(Given records Opens)
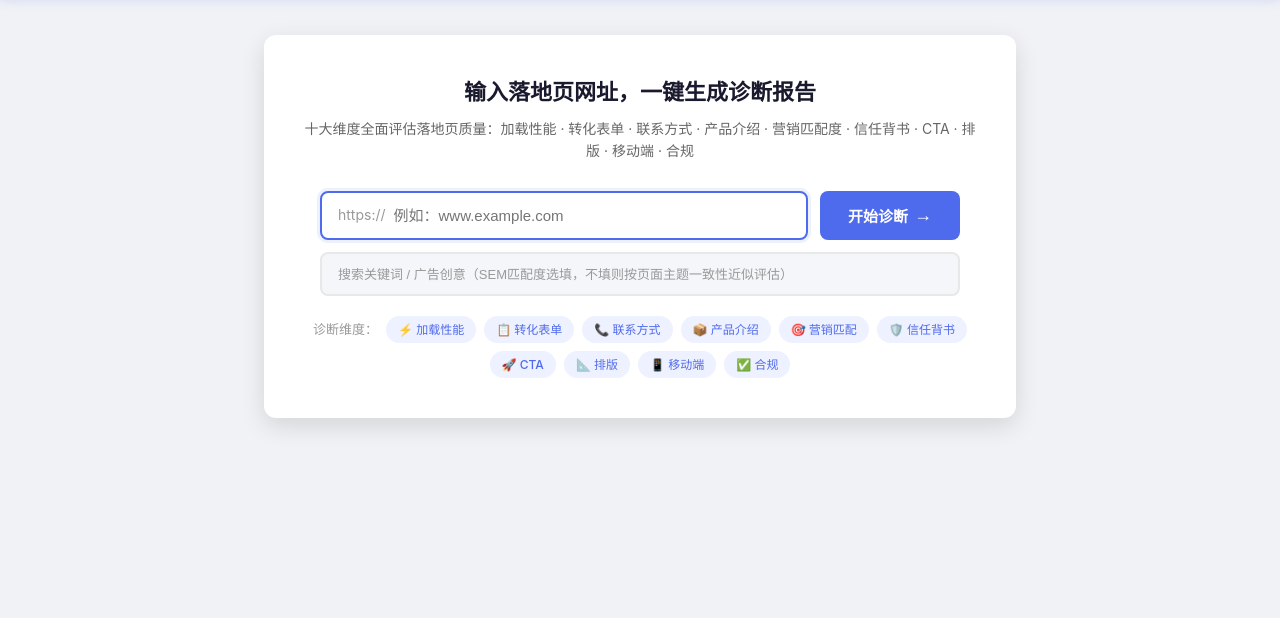
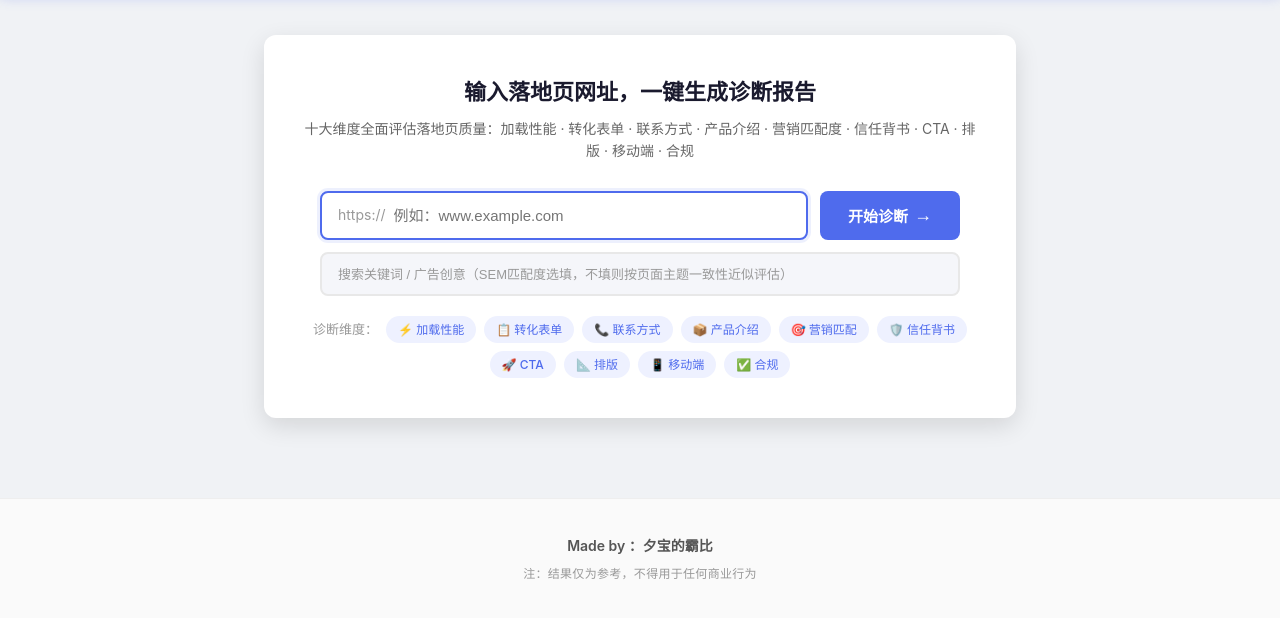
Before and after one commit to weizhenhao1990/360luodiyezhenduan, a website: page public/index.html in a window 1280 px wide. Shown: the part 90-708 px from the top of the page. Drawn offline with Linux system fonts and the light colour scheme.

Commit message:
ui: 页面底部署名与免责声明(Made by 夕宝的霸比 + 仅参考声明)

```diff
--- a/public/index.html
+++ b/public/index.html
@@ -138,6 +138,12 @@
     </section>
   </div>
 
+  <!-- 页面底部署名与免责声明 -->
+  <footer class="site-footer">
+    <p class="footer-author">Made by ：夕宝的霸比</p>
+    <p class="footer-note">注：结果仅为参考，不得用于任何商业行为</p>
+  </footer>
+
   <script src="script.js"></script>
 </body>
 </html>
--- a/public/style.css
+++ b/public/style.css
@@ -831,9 +831,33 @@ body {
   .finding-item { break-inside: avoid; }
   .suggestions-block { break-inside: avoid; }
   .overall-suggestions { break-inside: avoid; }
+  .site-footer { display: none !important; }
 
   @page {
     size: A4;
     margin: 15mm;
   }
 }
+
+/* 页面底部署名与免责声明 */
+.site-footer {
+  text-align: center;
+  padding: 36px 20px 48px;
+  margin-top: 80px;
+  border-top: 1px solid #eee;
+  background: #fafafa;
+}
+
+.site-footer .footer-author {
+  margin: 0 0 6px;
+  font-size: 14px;
+  font-weight: 600;
+  color: #555;
+}
+
+.site-footer .footer-note {
+  margin: 0;
+  font-size: 12px;
+  color: #999;
+  letter-spacing: 0.3px;
+}
```
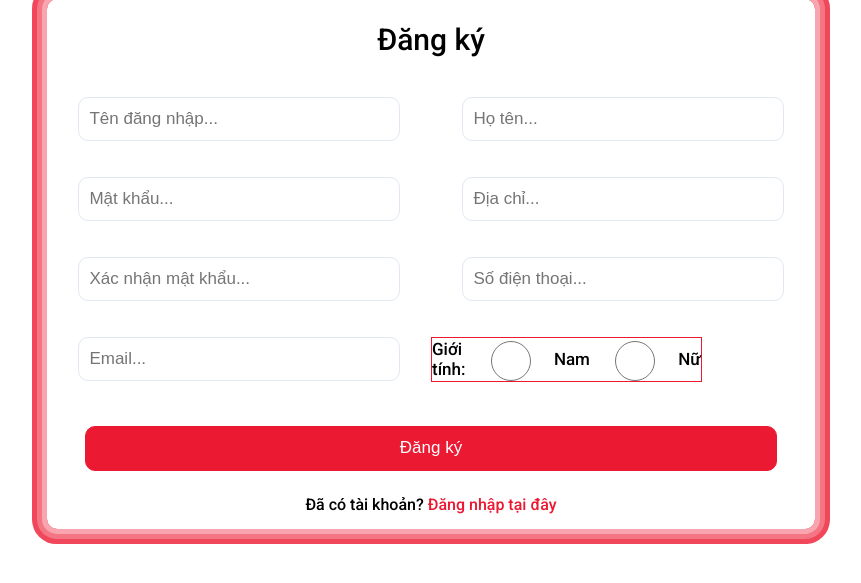
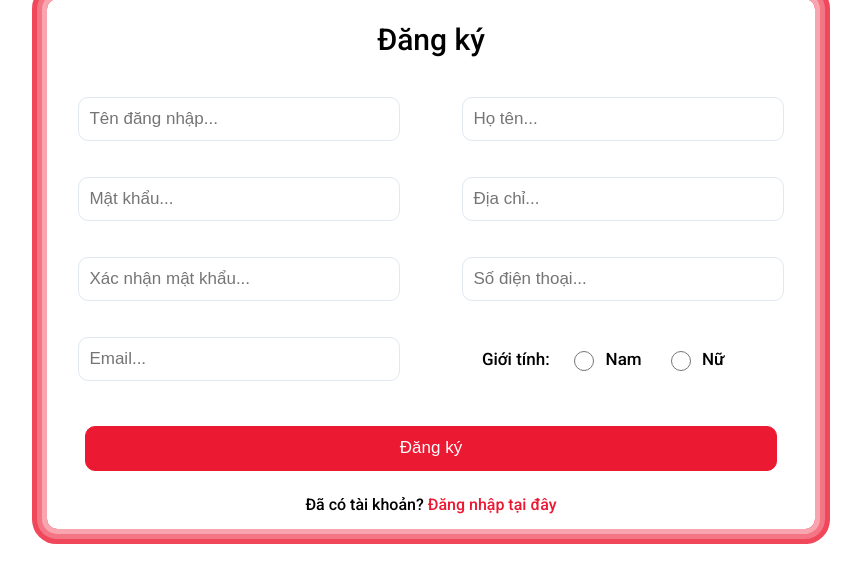
Before and after one commit to nhd79/Gaming-Gear, a PHP site: page /view/signup.php in a window 1280 px wide. Shown: the part 39-622 px from the top of the page, without its empty margins (209-1070 px from the left). Run offline with PHP 8.4, Linux system fonts and the light colour scheme; some libraries are stand-ins or nearby versions.

Commit message:
done gender style

```diff
--- a/css/login-signup.css
+++ b/css/login-signup.css
@@ -86,7 +86,7 @@
 .signup a {
   color: var(--mainColor);
 }
-.signup > form > .personal-info > .gender {
+/* .signup > form > .personal-info > .gender {
   border: 1px solid var(--mainColor);
   font-size: 17px;
   width: 70%;
@@ -102,6 +102,26 @@
   display: flex;
   justify-content: center;
   align-items: center;
+} */
+.signup > form > .personal-info > .gender {
+  display: grid;
+  grid-template-columns: 1fr 1fr 1fr;
+  grid-template-rows: 1fr;
+  padding-left: 40px;
+  padding-right: 20px;
+  font-size: 17px;
+  width: 70%;
+  min-width: 210px;
+}
+.signup > form > .personal-info > .gender input {
+  height: 20px;
+  width: 20px;
+  background-color: var(--mainColor);
+  color: var(--mainColor);
+}
+.signup > form > .personal-info > .gender input:checked {
+  background-color: var(--mainColor);
+  color: var(--mainColor);
 }
 @media screen and (max-width: 600px) {
   .login {
@@ -114,12 +134,12 @@
   }
   .signup > form {
     grid-template-columns: 1fr;
-    grid-template-rows: 240px, 320px, 80px;
+    grid-template-rows: 240px, 400px, 80px;
   }
   .signup > form > .button {
     grid-column: 1 / 2;
   }
   .signup {
-    grid-template-rows: 80px 640px 50px;
+    grid-template-rows: 80px 720px 50px;
   }
 }
--- a/view/signup.php
+++ b/view/signup.php
@@ -51,9 +51,15 @@
                     <input type="text" name="phone-number" id="phone-number" placeholder="Số điện thoại..." value="<?php if (isset($phone_number)) echo $phone_number; ?>" />
                 </div>
                 <div class="gender">
-                    <label for="gender">Giới tính:</label>
-                    <input type="radio" id="male" name="gender" value="1">Nam
-                    <input type="radio" id="female" name="gender" value="2">Nữ
+                    <div>
+                        <label for="gender">Giới tính:</label>
+                    </div>
+                    <div>
+                        <input type="radio" id="male" name="gender" value="1">&nbsp;&nbsp;Nam
+                    </div>
+                    <div>
+                        <input type="radio" id="female" name="gender" value="2">&nbsp;&nbsp;Nữ
+                    </div>
                 </div>
             </div>
             <div class="button">
```
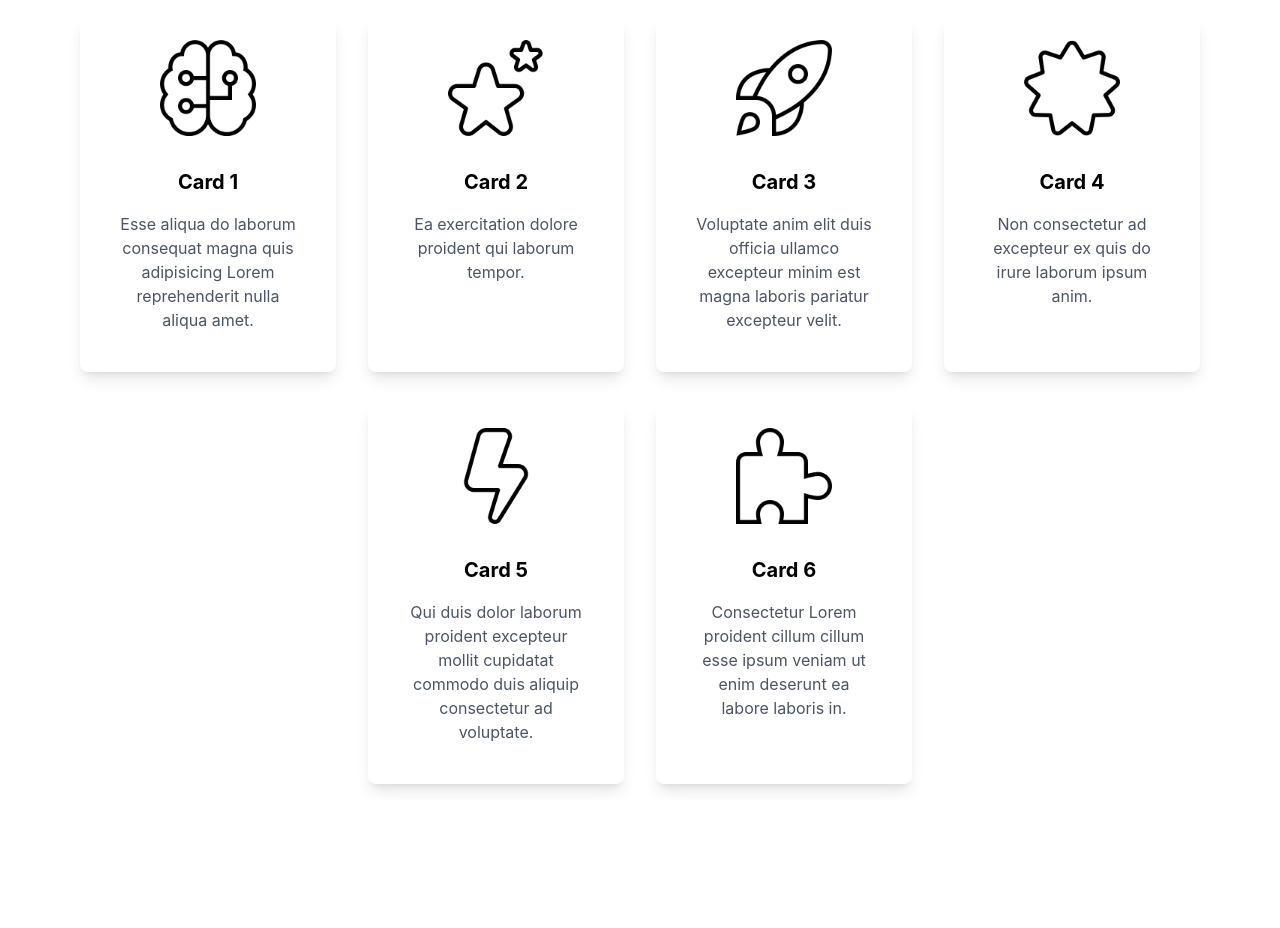
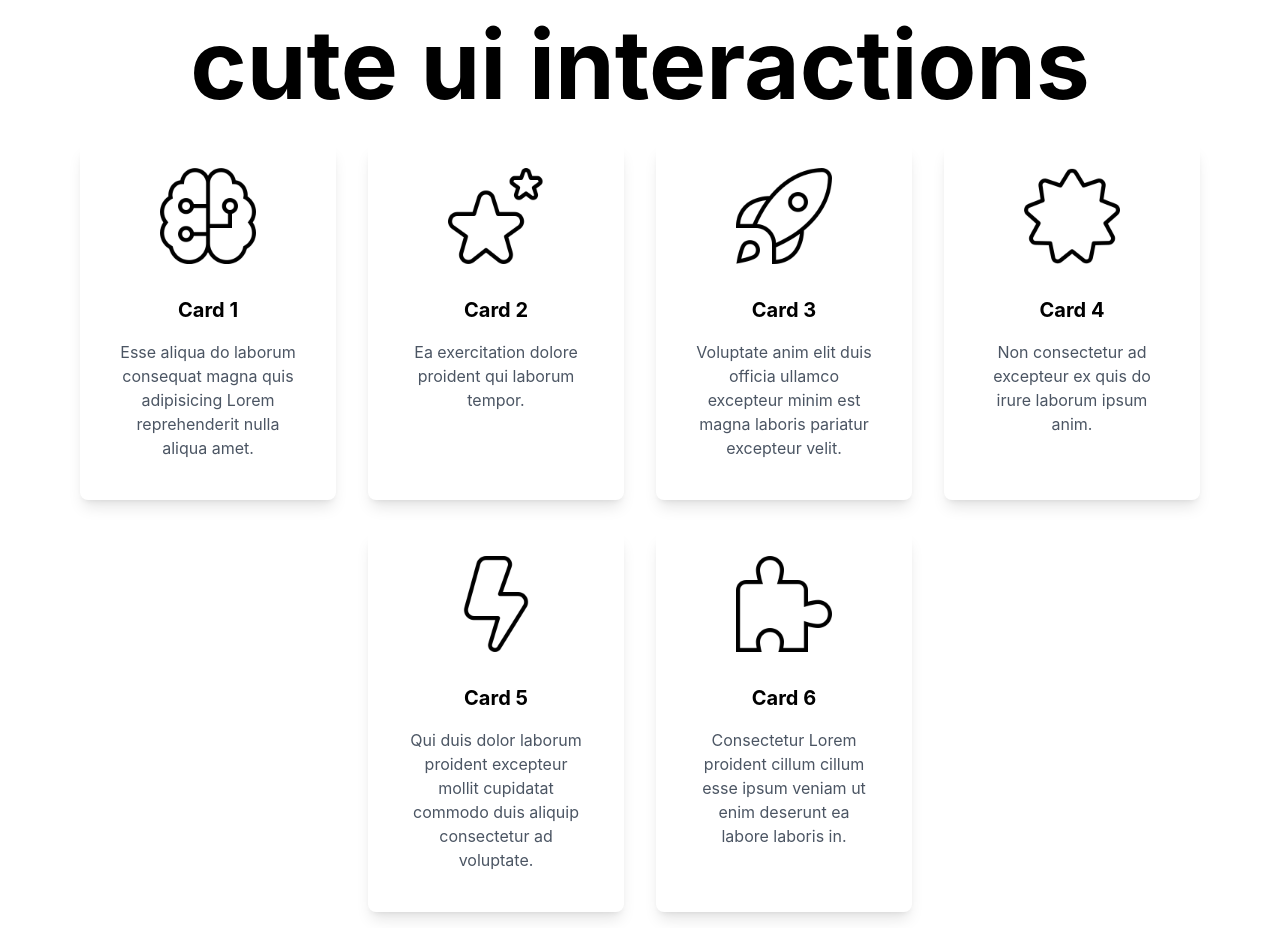
Before and after one commit to yafira/cute-ui-interactions, a React (Create React App) app: page / in a window 1280 px wide. Before the commit the page ends 800 px from the top, so only its background shows below. Built offline with nearby package versions, Linux system fonts and the light colour scheme.

Commit message:
added header

```diff
--- a/src/App.js
+++ b/src/App.js
@@ -1,6 +1,14 @@
 import React from 'react'
 import Card from './components/Card'
 import { loremIpsum } from 'lorem-ipsum'
+
+const Header = () => {
+	return (
+		<header className='bg-white text-black text-center py-4'>
+			<h1 className='text-8xl font-bold'>cute ui interactions</h1>
+		</header>
+	)
+}
 
 function App() {
 	const colors = [
@@ -78,6 +86,7 @@ function App() {
 
 	return (
 		<>
+			<Header />
 			<div className='flex justify-center flex-wrap'>
 				{colors.map((color, index) => (
 					<Card
```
(Given records Closes)
* Exercise prompt
In the entries above, locate every line with the word "avoid" and copy it.

* Written solution
   .finding-item { break-inside: avoid; }
   .suggestions-block { break-inside: avoid; }
   .overall-suggestions { break-inside: avoid; }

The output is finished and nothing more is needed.